# HOW TO COMPLETE THIS TASK
Below are records; copy every line in them that holds the word "primary".

# Records from a collection
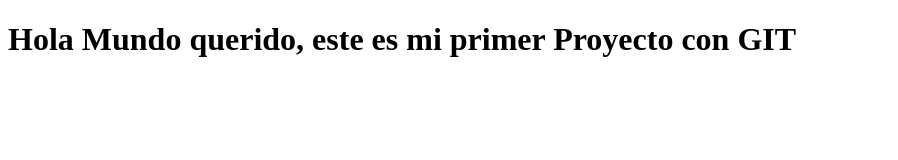
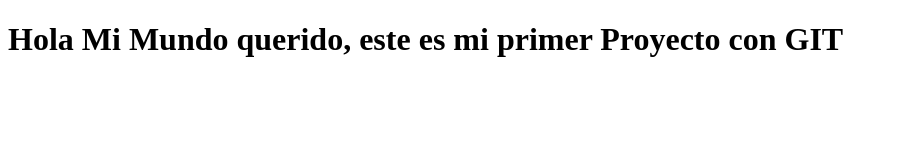
Before and after one commit to Ova234/primer_repositorio_desde_clase_2, a plain HTML site: page index.html in a window 1280 px wide. Shown: the whole page, without its empty margins (0-898 px from the left). Drawn offline with Linux system fonts and the light colour scheme.

Commit message:
cambios en titulo index

```diff
--- a/index.html
+++ b/index.html
@@ -6,7 +6,7 @@
     <title>Document</title>
 </head>
 <body>
-    <h1>Hola Mundo querido, este es mi primer Proyecto con GIT</h1>
+    <h1>Hola Mi Mundo querido, este es mi primer Proyecto con GIT</h1>
 
 </body>
 </html>
```
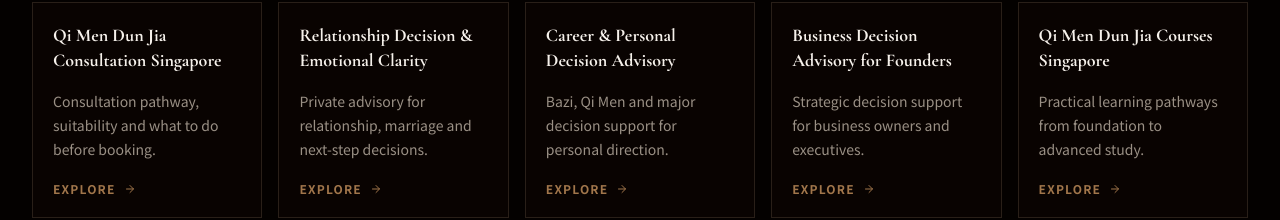
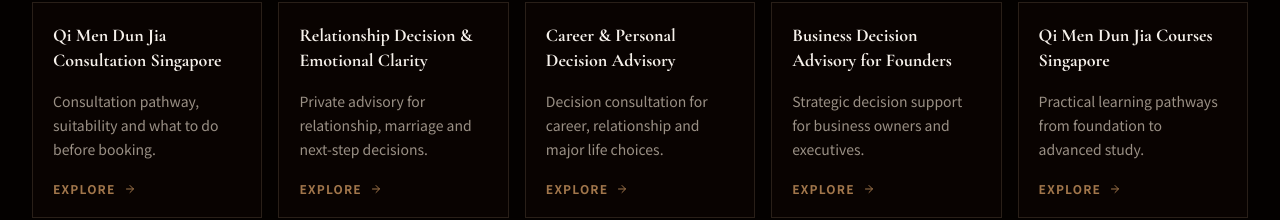
Before and after one commit to BODHIWONG/qmfeng-website, a Next.js app: page /en/insights in a window 1280 px wide. Shown: the part 518-738 px from the top of the page. Built offline with nearby package versions, Linux system fonts and the light colour scheme.

Commit message:
Remove legacy offer references from app/insights/page.tsx

```diff
--- a/app/insights/page.tsx
+++ b/app/insights/page.tsx
@@ -28,7 +28,7 @@ import { useLocalizedHref } from "@/hooks/use-localized-href";
 const contentHubs = [
   { titleEn: "Qi Men Dun Jia Consultation Singapore", titleZh: "新加坡奇门遁甲咨询", descriptionEn: "Consultation pathway, suitability and what to do before booking.", descriptionZh: "了解咨询入口、适合情况与预约前准备。", href: "/decision" },
   { titleEn: "Relationship Decision & Emotional Clarity", titleZh: "感情决策与关系清晰", descriptionEn: "Private advisory for relationship, marriage and next-step decisions.", descriptionZh: "感情、婚姻与下一步选择的私密咨询。", href: "/relationship-clarity-reading-singapore" },
-  { titleEn: "Career & Personal Decision Advisory", titleZh: "事业与个人决策咨询", descriptionEn: "Bazi, Qi Men and major decision support for personal direction.", descriptionZh: "八字、奇门与重大决策支持。", href: "/personal-advisory" },
+  { titleEn: "Career & Personal Decision Advisory", titleZh: "事业与个人决策咨询", descriptionEn: "Decision consultation for career, relationship and major life choices.", descriptionZh: "面向事业、关系与人生重大选择的决策咨询。", href: "/personal-advisory" },
   { titleEn: "Business Decision Advisory for Founders", titleZh: "企业主商业决策顾问", descriptionEn: "Strategic decision support for business owners and executives.", descriptionZh: "面向企业主与高管的战略决策支持。", href: "/enterprise-strategic-advisory" },
   { titleEn: "Qi Men Dun Jia Courses Singapore", titleZh: "新加坡奇门遁甲课程", descriptionEn: "Practical learning pathways from foundation to advanced study.", descriptionZh: "从基础到高阶的奇门遁甲实战学习路径。", href: "/courses" },
 ];
```
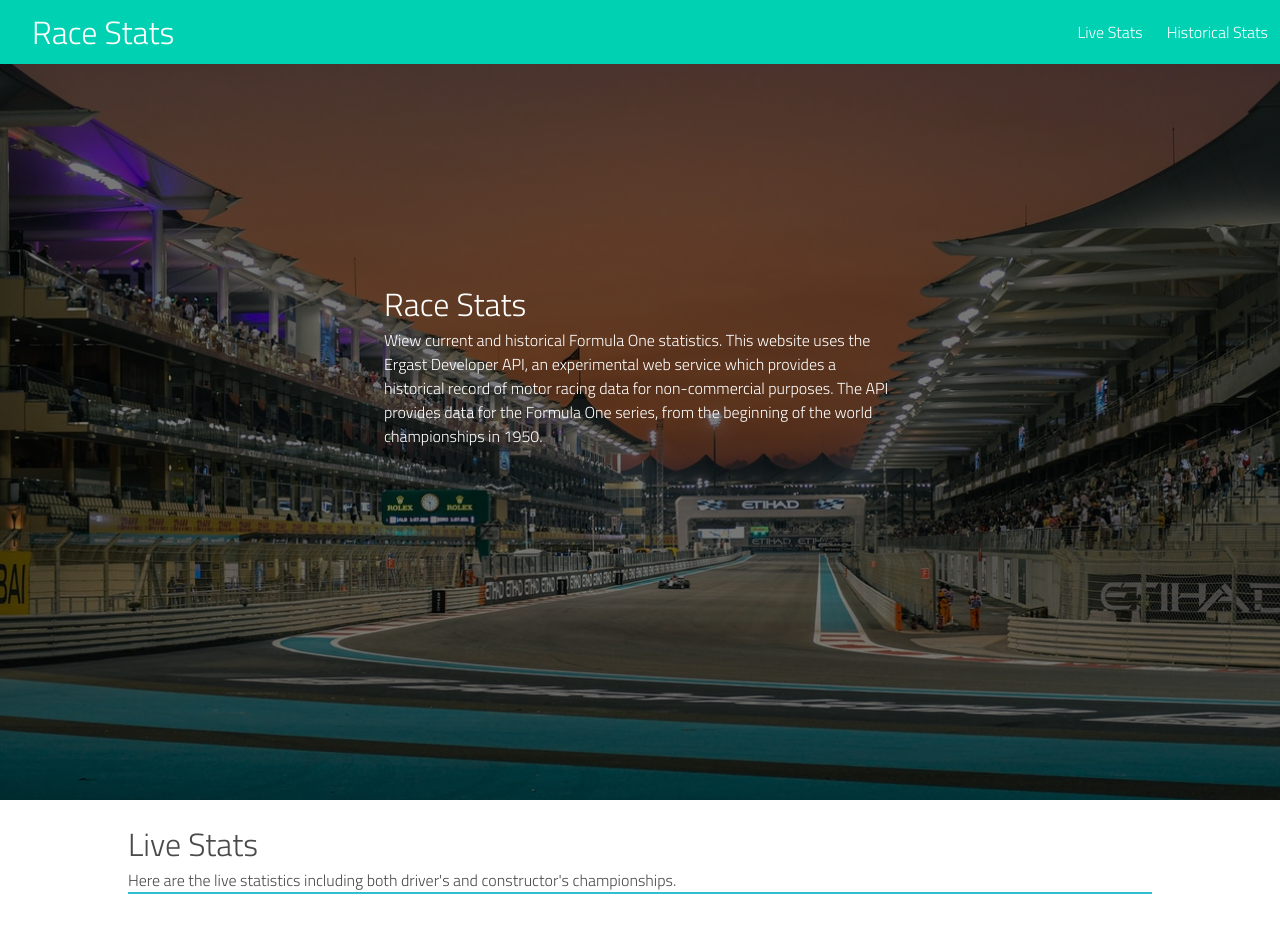
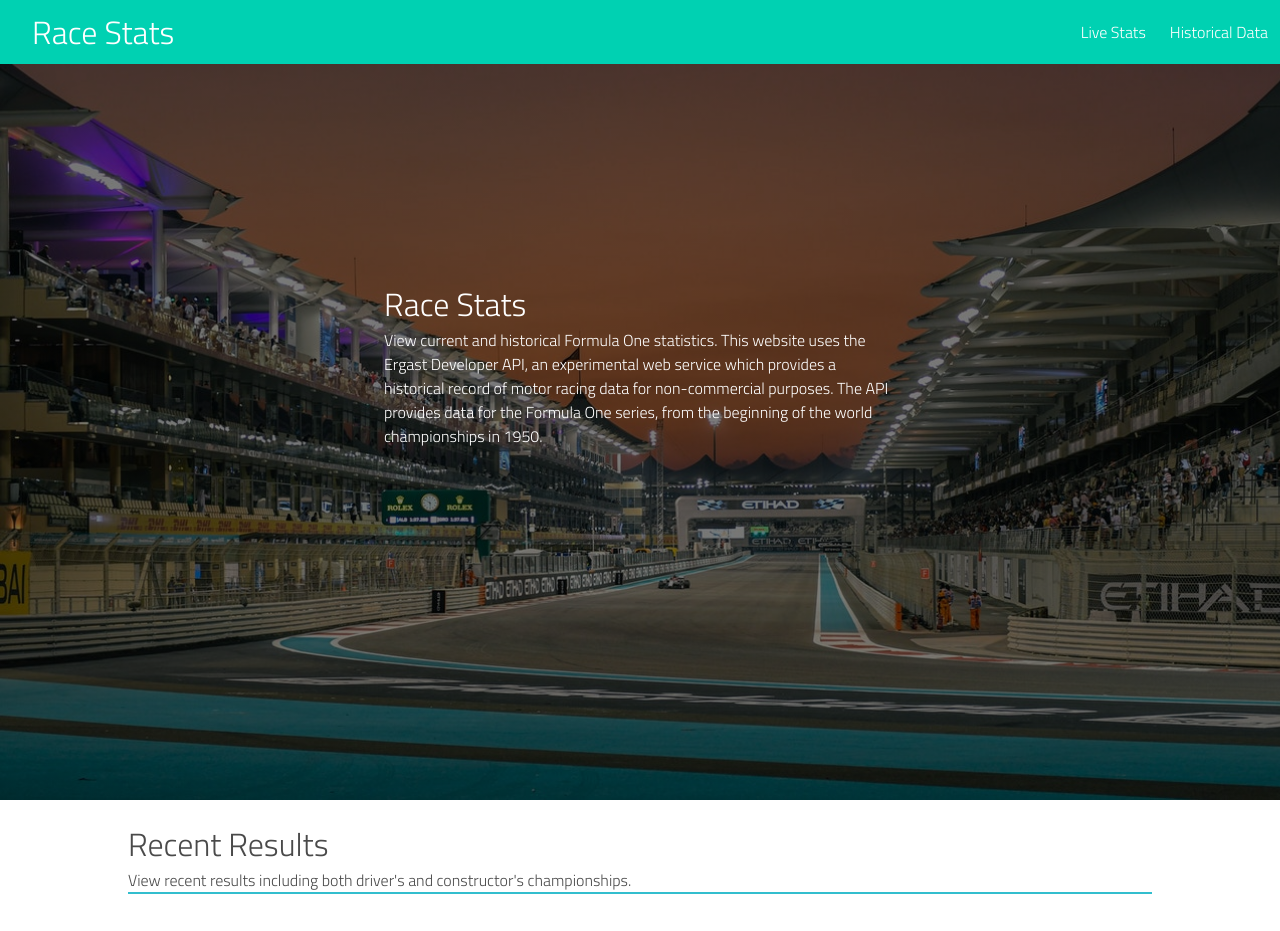
Before and after one commit to s-mumin/F1-Stats, a plain HTML site: page index.html in a window 1280 px wide. Shown: the top 931 px of the page. Drawn offline with nearby package versions, Linux system fonts and the light colour scheme; no server answers.

Commit message:
Update index.html

```diff
--- a/index.html
+++ b/index.html
@@ -33,7 +33,7 @@
         <div class="navbar-menu is-primary" id="nav-links">
             <div class="navbar-end is-primary">
                 <a class="navbar-item" href="#livestats">Live Stats</a>
-                <a class="navbar-item" href="#historicalstats">Historical Stats</a>
+                <a class="navbar-item" href="#historicalstats">Historical Data</a>
             </div>
         </div>
     </nav>
@@ -42,7 +42,7 @@
     <div id="title">
         <div id="title-text">
             <h1>Race Stats</h1>
-            <p id="title-info">Wiew current and historical Formula One statistics. This website uses the Ergast Developer API, an
+            <p id="title-info">View current and historical Formula One statistics. This website uses the Ergast Developer API, an
                 experimental web service which provides a historical record of motor
                 racing data for non-commercial purposes. The API
                 provides data for the Formula One series, from the beginning of the world championships in 1950.</p>
@@ -52,8 +52,8 @@
     <!-- Live Stats -->
 
     <div class="about">
-        <h1>Live Stats</h1>
-        <p>Here are the live statistics including both driver's and constructor's championships.</p>
+        <h1>Recent Results</h1>
+        <p>View recent results including both driver's and constructor's championships.</p>
     </div>
     <hr>
 
@@ -141,7 +141,7 @@
     <hr>
 
     <div class="about" id="historicalstats">
-        <h1>Historical Stats</h1>
+        <h1>Historical Data</h1>
         <p>Search for various Formula One statistics including driver information, results of a sdriver throughout an
             entire season and World Constructor's Standings of every year.</p>
     </div>
```
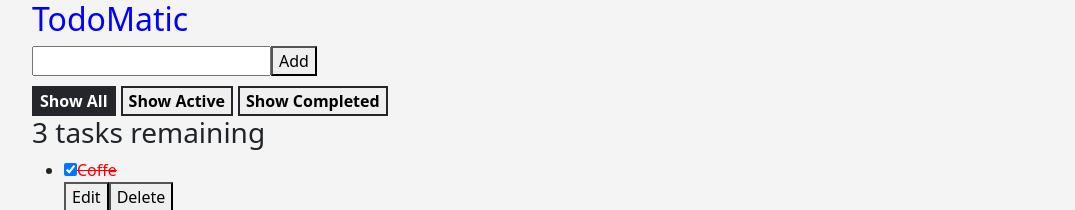
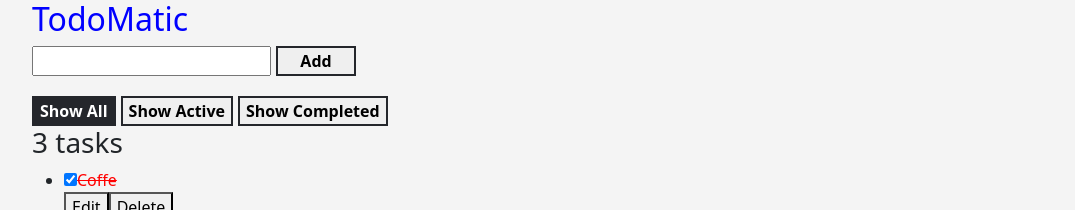
Before and after one commit to AnatoliiLazurko/react-app, a React (Create React App) app: page / in a window 1280 px wide. Shown: the top 210 px of the page, without its empty margins (50-1125 px from the left). Built offline with nearby package versions, Linux system fonts and the light colour scheme.

Commit message:
little changes

```diff
--- a/src/components/ToDo/AddToDo.jsx
+++ b/src/components/ToDo/AddToDo.jsx
@@ -17,7 +17,7 @@ const AddToDo = ({ addTask }) => {
     }
 
     return (
-        <div>
+        <div className='form-addTask'>
             <form onSubmit={submitHandler}>
                 <input type="text" value={name} onChange={handleChange}/>
                 <button>Add</button>
--- a/src/components/ToDo/ToDo.jsx
+++ b/src/components/ToDo/ToDo.jsx
@@ -47,8 +47,8 @@ const ToDo = () => {
         Completed: (task) => task.completed,
     };
 
-    const tasksWord = taskList.length === 1 ? 'task' : 'tasks';
-    const taskHeading = `${taskList.length} ${tasksWord}`
+    const tasksWord = taskList.filter(filter_map[filter]).length === 1 ? 'task' : 'tasks';
+    const taskHeading = `${taskList.filter(filter_map[filter]).length} ${tasksWord}`
 
     return (
         <div className='container'>
@@ -58,7 +58,7 @@ const ToDo = () => {
             <FilterToDo filter_map={filter_map} filter={filter} setFilter={setFilter} />
 
             <div>
-                <h3>{taskHeading} remaining</h3>
+                <h3>{taskHeading}</h3>
                 <ul>
                     {taskList.filter(filter_map[filter]).map((task) => (
                         <ToDoItem
--- a/src/components/ToDo/style.css
+++ b/src/components/ToDo/style.css
@@ -7,8 +7,21 @@
     color: red;
 }
 
+.form-addTask button {
+    font-weight: 600;
+    border: 2px solid #24262b;
+    margin-left: 5px;
+    width: 80px;
+    transition: 0.6s;
+}
+
+.form-addTask button:hover {
+    background-color: #24262b;
+    color: white;
+}
+
 .filter-buttons {
-    margin-top: 10px;
+    margin-top: 20px;
 }
 
 .filter-buttons button {
```
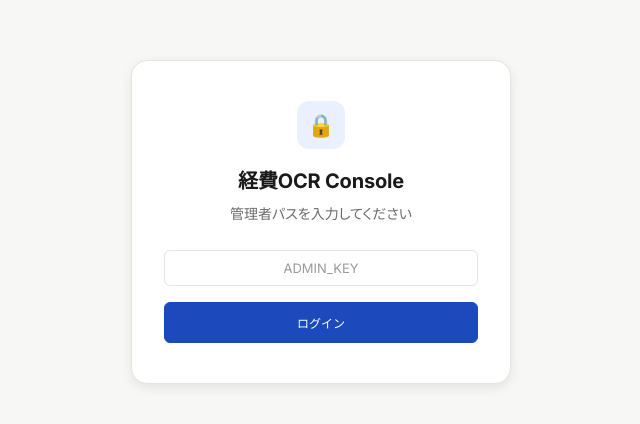
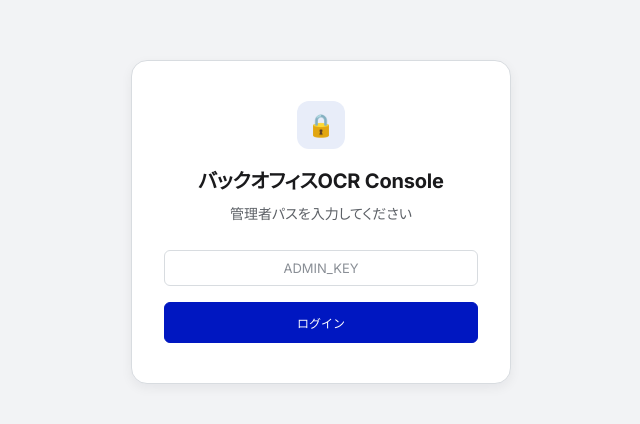
Before and after one commit to Ryotaro0416/expense-ocr, a website: page web/public/index.html in a window 1280 px wide. Shown: the part 178-602 px from the top of the page, without its empty margins (319-959 px from the left). Drawn offline with Linux system fonts and the light colour scheme.

Commit message:
Rebrand to バックオフィスOCR; force light theme
- ブランド: 経費OCR → バックオフィスOCR (Discord username, ロック画面, ヘッダー)
- 領収書側のDiscord title: 経費OCR → 領収書OCR (請求書OCR との対比を明確化)
- ダークモード自動切替を撤廃 (color-scheme: light only)
- カラーパレットをデジタル庁トーンに調整 (Blue 800 #0017c1 主役, 薄グレー背景)

Co-Authored-By: Claude Opus 4.7 (1M context) <noreply@anthropic.com>

```diff
--- a/web/functions/api/admin/discord_test.ts
+++ b/web/functions/api/admin/discord_test.ts
@@ -14,7 +14,7 @@ export const onRequestPost: PagesFunction<Env> = async (ctx) => {
     method: 'POST',
     headers: { 'content-type': 'application/json' },
     body: JSON.stringify({
-      username: '経費OCR',
+      username: 'バックオフィスOCR',
       content: '✅ テスト通知です — 管理画面の Discord 設定が正しく動作しています',
     }),
   });
--- a/web/public/index.html
+++ b/web/public/index.html
@@ -3,64 +3,43 @@
 <head>
 <meta charset="utf-8">
 <meta name="viewport" content="width=device-width,initial-scale=1">
-<title>経費OCR Console</title>
+<title>バックオフィスOCR Console</title>
 <link rel="preconnect" href="https://fonts.googleapis.com">
 <link rel="preconnect" href="https://fonts.gstatic.com" crossorigin>
 <link href="https://fonts.googleapis.com/css2?family=Inter:wght@400;500;600;700&family=Noto+Sans+JP:wght@400;500;700&display=swap" rel="stylesheet">
 <style>
   *, *::before, *::after { box-sizing: border-box; }
   :root {
-    /* デジタル庁準拠カラー */
-    --c-bg: #f7f7f5;
-    --c-surface: #ffffff;
-    --c-surface-2: #fafaf8;
-    --c-border: #e6e4df;
-    --c-border-strong: #d4d2cc;
-    --c-text: #1a1a1a;
-    --c-text-muted: #6b6b6b;
-    --c-text-faint: #9a9a9a;
+    color-scheme: light only;
+    /* デジタル庁カラー */
+    --c-bg: #f2f3f5;          /* 薄いグレー(背景) */
+    --c-surface: #ffffff;      /* カード白 */
+    --c-surface-2: #f7f8fa;
+    --c-border: #d8dce0;
+    --c-border-strong: #c4c9cf;
+    --c-text: #1a1a1c;
+    --c-text-muted: #5c6066;
+    --c-text-faint: #8a8f96;
 
-    /* セマンティック (3:1以上 / テキスト4.5:1以上) */
-    --c-primary: #1c4abd;        /* Blue 700 — 主役/領収書 */
-    --c-primary-soft: #eaf0fd;
-    --c-secondary: #0891b2;       /* Cyan 600 — 副役/請求書 */
-    --c-secondary-soft: #e0f7fa;
-    --c-success: #1c8b34;         /* Green 700 */
-    --c-success-soft: #e9f7ec;
-    --c-warning: #b85c00;         /* Orange 700(濃) */
-    --c-warning-soft: #fff3e0;
-    --c-danger: #cc1c1c;          /* Red 700 */
-    --c-danger-soft: #fdecec;
-    --c-grid: #ececea;
+    /* セマンティックカラー */
+    --c-primary: #0017c1;       /* デジタル庁 Blue 800 */
+    --c-primary-700: #1c4abd;
+    --c-primary-soft: #e8edf9;
+    --c-secondary: #0066bf;     /* Light Blue 700 */
+    --c-secondary-soft: #e0eef8;
+    --c-success: #1c8b34;       /* Green 700 */
+    --c-success-soft: #e6f4e9;
+    --c-warning: #b85c00;       /* Orange 700 */
+    --c-warning-soft: #fdefe0;
+    --c-danger: #c8232c;        /* Red 700 */
+    --c-danger-soft: #fbe7e9;
+    --c-grid: #e6e9ed;
 
     --r-lg: 12px;
     --r-md: 8px;
     --r-sm: 6px;
-    --shadow-sm: 0 1px 2px rgba(0,0,0,0.04);
-    --shadow-md: 0 4px 12px rgba(0,0,0,0.08);
-  }
-  @media (prefers-color-scheme: dark) {
-    :root {
-      --c-bg: #0f0f10;
-      --c-surface: #1a1a1c;
-      --c-surface-2: #131315;
-      --c-border: #2a2a2d;
-      --c-border-strong: #3a3a3d;
-      --c-text: #ededed;
-      --c-text-muted: #a0a0a0;
-      --c-text-faint: #6b6b6b;
-      --c-primary: #6f9cf0;
-      --c-primary-soft: #1a2747;
-      --c-secondary: #2cb1cc;
-      --c-secondary-soft: #0c2a32;
-      --c-success: #5dc678;
-      --c-success-soft: #0f2a1f;
-      --c-warning: #f5a35c;
-      --c-warning-soft: #2a1f10;
-      --c-danger: #f87171;
-      --c-danger-soft: #2a1414;
-      --c-grid: #2a2a2d;
-    }
+    --shadow-sm: 0 1px 2px rgba(15, 23, 42, 0.04);
+    --shadow-md: 0 4px 12px rgba(15, 23, 42, 0.06);
   }
   html, body { margin: 0; padding: 0; height: 100%; }
   body {
@@ -340,7 +319,7 @@
 <div class="lock" id="lock">
   <div class="lock-card">
     <div class="lock-icon">🔒</div>
-    <h1>経費OCR Console</h1>
+    <h1>バックオフィスOCR Console</h1>
     <p>管理者パスを入力してください</p>
     <form id="lock-form" autocomplete="off">
       <div class="form-field" style="margin-bottom: 16px;">
@@ -359,8 +338,8 @@
       <div class="brand">
         <div class="brand-mark">¥</div>
         <div>
-          <h1>経費OCR Console</h1>
-          <div class="brand-sub">毎日 23:00 JST 自動処理 · 単一運用者向けダッシュボード</div>
+          <h1>バックオフィスOCR Console</h1>
+          <div class="brand-sub">領収書・請求書 自動OCR · 毎日 23:00 JST 実行</div>
         </div>
       </div>
       <div class="header-actions">
```
Also changed, not shown: 2 other files.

# COMPLETED EXERCISE
         <div class="navbar-menu is-primary" id="nav-links">
             <div class="navbar-end is-primary">
-    --c-primary: #1c4abd;        /* Blue 700 — 主役/領収書 */
-    --c-primary-soft: #eaf0fd;
+    --c-primary: #0017c1;       /* デジタル庁 Blue 800 */
+    --c-primary-700: #1c4abd;
+    --c-primary-soft: #e8edf9;
-      --c-primary: #6f9cf0;
-      --c-primary-soft: #1a2747;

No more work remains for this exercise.